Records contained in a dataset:
☆ ☆ ☆ ☆ ☆ ☆ ☆
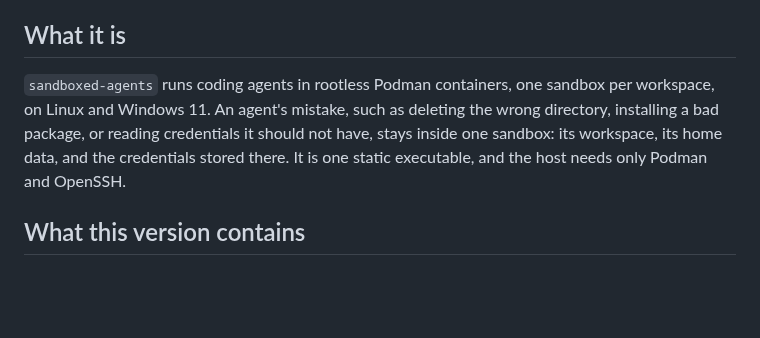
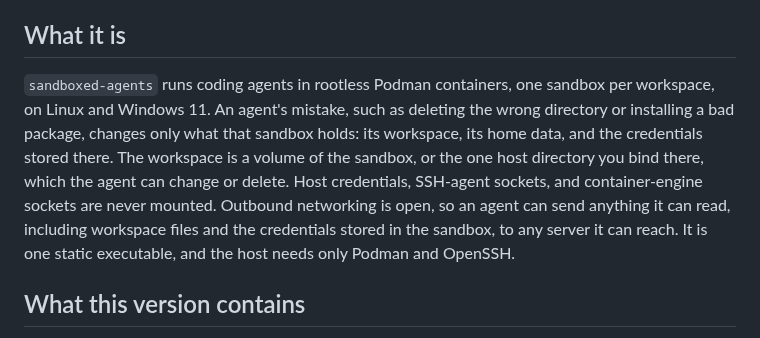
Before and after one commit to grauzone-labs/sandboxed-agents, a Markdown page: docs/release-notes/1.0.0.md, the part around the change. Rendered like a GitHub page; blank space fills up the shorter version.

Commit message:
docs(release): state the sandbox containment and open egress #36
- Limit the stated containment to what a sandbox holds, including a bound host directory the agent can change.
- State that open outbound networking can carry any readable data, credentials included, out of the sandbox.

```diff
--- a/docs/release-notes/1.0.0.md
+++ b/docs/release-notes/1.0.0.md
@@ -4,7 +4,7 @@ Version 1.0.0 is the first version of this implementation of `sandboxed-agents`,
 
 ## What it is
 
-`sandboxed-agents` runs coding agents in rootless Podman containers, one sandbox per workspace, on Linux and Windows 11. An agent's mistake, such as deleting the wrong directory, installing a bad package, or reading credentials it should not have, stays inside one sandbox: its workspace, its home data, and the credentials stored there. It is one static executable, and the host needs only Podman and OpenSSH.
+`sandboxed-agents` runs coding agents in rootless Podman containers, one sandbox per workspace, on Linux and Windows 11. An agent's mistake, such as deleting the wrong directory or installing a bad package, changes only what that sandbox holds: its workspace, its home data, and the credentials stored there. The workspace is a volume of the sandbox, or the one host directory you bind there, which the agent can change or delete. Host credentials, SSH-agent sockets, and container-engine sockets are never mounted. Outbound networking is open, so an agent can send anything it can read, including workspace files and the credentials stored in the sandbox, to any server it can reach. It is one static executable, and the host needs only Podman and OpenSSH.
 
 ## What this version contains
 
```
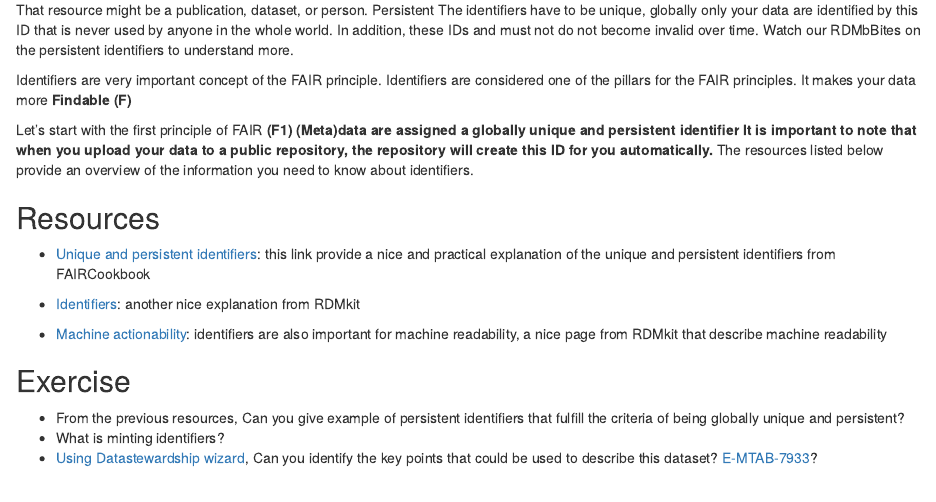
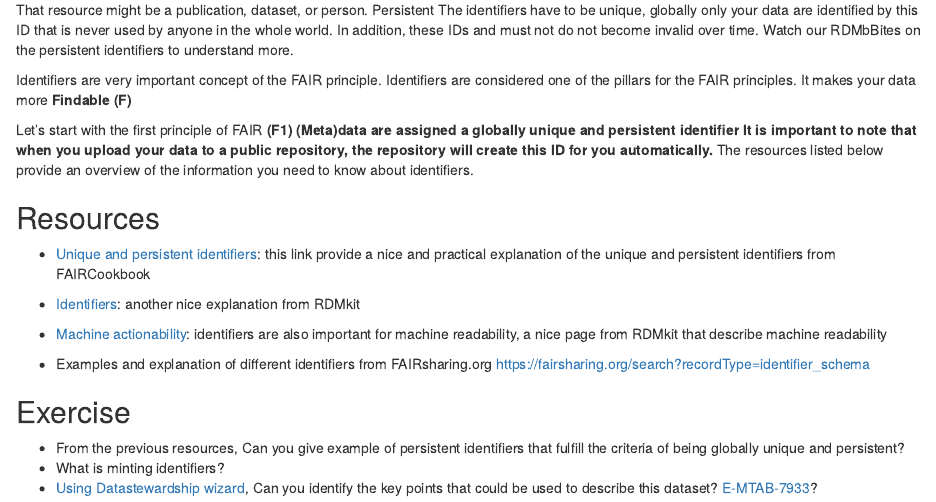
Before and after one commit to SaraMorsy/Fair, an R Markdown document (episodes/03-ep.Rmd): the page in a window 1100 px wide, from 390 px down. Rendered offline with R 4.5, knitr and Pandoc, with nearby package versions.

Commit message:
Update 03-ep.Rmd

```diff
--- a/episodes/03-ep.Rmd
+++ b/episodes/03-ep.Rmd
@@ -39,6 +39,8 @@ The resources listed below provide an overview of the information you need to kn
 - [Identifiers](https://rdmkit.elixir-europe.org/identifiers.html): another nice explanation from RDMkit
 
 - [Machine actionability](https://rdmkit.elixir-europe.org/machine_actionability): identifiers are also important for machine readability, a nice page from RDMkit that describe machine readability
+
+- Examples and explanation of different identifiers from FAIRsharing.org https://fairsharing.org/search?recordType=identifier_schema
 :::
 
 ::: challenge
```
☆ ☆ ☆ ☆ ☆ ☆ ☆
YOUR INSTRUCTIONS: Every line above that carries the string "elixir" should be copied.

REPLY:
 - [Identifiers](https://rdmkit.elixir-europe.org/identifiers.html): another nice explanation from RDMkit
 - [Machine actionability](https://rdmkit.elixir-europe.org/machine_actionability): identifiers are also important for machine readability, a nice page from RDMkit that describe machine readability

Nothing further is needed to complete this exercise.